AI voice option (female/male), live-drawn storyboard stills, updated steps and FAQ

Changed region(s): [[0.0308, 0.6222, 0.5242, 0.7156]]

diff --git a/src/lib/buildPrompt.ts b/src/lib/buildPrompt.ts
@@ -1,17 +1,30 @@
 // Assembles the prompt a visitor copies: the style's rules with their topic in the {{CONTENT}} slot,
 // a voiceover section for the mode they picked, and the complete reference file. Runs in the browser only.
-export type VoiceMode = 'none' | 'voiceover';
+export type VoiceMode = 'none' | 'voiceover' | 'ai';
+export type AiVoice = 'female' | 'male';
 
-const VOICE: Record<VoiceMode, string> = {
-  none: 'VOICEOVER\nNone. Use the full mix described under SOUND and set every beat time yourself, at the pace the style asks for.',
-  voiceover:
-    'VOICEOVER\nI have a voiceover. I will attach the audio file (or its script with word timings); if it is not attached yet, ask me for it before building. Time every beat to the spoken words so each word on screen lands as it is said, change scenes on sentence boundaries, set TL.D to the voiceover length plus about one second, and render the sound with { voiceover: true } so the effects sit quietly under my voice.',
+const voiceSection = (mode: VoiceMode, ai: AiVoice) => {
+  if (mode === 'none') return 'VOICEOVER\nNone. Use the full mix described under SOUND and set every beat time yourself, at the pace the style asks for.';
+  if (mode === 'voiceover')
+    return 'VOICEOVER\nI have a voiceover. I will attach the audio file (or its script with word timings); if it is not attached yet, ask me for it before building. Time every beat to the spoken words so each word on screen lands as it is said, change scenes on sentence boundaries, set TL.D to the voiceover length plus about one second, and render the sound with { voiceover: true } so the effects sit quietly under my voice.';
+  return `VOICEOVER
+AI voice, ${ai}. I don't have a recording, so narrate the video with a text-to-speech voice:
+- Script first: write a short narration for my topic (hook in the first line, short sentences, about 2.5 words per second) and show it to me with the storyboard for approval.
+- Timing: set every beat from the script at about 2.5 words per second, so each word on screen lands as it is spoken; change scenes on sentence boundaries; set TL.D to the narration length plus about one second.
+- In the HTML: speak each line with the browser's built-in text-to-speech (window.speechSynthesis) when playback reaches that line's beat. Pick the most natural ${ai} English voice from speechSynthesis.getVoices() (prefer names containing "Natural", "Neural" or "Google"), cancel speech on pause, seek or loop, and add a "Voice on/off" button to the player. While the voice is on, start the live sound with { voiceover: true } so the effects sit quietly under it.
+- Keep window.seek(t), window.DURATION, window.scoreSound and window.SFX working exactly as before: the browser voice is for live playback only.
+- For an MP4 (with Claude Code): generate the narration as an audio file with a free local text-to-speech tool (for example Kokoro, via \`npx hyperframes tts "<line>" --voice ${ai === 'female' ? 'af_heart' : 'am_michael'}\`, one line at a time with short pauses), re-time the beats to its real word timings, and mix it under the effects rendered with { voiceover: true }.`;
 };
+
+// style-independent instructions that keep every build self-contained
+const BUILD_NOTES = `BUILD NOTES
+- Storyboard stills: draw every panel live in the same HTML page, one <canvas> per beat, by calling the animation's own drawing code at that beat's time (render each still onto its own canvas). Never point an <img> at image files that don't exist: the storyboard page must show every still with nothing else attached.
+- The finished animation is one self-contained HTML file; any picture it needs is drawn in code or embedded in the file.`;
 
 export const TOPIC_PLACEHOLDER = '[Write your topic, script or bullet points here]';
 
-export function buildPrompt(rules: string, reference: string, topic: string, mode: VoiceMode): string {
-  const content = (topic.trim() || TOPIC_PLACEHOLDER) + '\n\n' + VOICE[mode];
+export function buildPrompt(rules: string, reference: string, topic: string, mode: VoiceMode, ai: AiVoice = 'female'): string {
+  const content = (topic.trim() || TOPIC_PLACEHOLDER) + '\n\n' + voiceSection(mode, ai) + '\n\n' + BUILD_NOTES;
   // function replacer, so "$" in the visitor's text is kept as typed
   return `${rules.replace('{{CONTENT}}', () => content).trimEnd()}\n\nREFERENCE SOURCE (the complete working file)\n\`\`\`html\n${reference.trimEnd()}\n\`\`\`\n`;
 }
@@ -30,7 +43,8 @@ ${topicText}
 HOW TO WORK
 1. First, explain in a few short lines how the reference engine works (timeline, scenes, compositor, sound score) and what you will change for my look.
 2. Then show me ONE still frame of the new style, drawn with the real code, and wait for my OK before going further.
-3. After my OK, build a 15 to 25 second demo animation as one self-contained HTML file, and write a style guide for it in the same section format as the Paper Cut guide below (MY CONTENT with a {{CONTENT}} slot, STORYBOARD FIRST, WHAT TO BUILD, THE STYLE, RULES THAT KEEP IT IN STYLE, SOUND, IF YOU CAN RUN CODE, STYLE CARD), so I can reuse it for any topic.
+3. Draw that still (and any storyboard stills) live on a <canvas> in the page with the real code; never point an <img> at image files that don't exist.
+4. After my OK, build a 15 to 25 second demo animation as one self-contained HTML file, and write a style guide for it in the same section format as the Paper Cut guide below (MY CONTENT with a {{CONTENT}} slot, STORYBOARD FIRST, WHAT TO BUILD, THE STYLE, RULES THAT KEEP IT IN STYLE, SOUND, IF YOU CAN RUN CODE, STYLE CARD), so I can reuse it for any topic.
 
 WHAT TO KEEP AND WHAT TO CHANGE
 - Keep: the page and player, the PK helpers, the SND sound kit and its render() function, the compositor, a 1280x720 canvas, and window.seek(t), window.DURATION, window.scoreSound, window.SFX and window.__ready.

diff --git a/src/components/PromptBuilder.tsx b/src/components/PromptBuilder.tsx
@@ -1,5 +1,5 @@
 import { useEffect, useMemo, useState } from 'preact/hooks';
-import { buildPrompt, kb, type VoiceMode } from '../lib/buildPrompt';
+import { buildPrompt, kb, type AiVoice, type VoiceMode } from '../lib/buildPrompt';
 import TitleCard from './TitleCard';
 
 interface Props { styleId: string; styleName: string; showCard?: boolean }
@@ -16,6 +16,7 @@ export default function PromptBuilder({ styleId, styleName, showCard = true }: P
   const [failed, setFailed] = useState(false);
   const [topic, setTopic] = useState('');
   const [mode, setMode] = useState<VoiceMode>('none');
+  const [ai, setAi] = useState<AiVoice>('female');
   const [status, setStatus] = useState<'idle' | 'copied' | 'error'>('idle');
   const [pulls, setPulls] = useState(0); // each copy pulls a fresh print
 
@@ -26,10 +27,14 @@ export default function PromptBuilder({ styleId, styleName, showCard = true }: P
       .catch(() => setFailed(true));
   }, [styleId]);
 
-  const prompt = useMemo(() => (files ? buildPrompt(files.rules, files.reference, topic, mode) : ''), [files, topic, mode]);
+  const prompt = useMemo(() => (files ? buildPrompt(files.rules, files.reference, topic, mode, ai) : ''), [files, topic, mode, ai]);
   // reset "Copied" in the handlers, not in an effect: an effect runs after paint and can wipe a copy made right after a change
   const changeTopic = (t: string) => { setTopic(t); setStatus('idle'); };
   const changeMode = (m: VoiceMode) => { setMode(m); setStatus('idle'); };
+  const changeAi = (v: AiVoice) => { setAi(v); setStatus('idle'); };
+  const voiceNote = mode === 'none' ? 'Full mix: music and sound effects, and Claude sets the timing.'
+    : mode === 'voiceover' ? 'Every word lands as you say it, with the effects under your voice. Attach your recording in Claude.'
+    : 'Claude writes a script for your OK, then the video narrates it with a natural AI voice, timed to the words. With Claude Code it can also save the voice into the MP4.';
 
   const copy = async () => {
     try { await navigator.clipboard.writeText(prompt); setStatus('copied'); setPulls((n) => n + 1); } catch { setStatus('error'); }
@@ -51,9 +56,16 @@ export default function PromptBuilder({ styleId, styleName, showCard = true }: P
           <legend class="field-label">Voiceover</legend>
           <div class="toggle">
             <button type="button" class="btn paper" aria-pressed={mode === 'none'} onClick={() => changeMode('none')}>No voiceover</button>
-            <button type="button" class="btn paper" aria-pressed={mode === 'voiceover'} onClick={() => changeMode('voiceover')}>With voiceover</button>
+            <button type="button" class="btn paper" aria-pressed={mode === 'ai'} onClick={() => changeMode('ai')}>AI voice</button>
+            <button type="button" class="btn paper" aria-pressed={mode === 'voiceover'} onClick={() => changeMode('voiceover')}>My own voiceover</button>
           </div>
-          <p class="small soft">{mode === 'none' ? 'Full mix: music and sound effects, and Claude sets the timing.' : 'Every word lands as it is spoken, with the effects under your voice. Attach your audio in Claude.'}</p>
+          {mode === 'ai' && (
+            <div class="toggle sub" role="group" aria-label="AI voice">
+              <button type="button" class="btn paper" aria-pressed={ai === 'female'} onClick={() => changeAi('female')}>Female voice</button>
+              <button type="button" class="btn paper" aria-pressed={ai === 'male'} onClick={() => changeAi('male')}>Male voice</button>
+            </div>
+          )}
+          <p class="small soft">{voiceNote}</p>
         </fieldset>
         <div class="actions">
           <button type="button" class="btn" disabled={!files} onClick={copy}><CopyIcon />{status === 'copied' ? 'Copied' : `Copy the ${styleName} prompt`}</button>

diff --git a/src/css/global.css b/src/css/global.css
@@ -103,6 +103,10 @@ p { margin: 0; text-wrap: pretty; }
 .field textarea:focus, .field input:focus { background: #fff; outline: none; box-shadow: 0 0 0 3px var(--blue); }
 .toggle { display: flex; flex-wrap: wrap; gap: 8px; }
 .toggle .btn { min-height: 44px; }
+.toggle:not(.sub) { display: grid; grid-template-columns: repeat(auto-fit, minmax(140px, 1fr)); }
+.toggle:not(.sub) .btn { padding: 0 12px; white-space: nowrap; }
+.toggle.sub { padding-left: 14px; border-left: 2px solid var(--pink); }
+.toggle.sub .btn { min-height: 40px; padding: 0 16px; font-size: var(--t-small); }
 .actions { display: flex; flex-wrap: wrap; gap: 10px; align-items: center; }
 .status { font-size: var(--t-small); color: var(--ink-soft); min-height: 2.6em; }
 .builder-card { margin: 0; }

---------------

### Exercise directions
Reprint exactly the lines above that start at the one with "after a change" and end at the one with "recording in Claude.'", keeping both and adding none.

### Response
   // reset "Copied" in the handlers, not in an effect: an effect runs after paint and can wipe a copy made right after a change
   const changeTopic = (t: string) => { setTopic(t); setStatus('idle'); };
   const changeMode = (m: VoiceMode) => { setMode(m); setStatus('idle'); };
+  const changeAi = (v: AiVoice) => { setAi(v); setStatus('idle'); };
+  const voiceNote = mode === 'none' ? 'Full mix: music and sound effects, and Claude sets the timing.'
+    : mode === 'voiceover' ? 'Every word lands as you say it, with the effects under your voice. Attach your recording in Claude.'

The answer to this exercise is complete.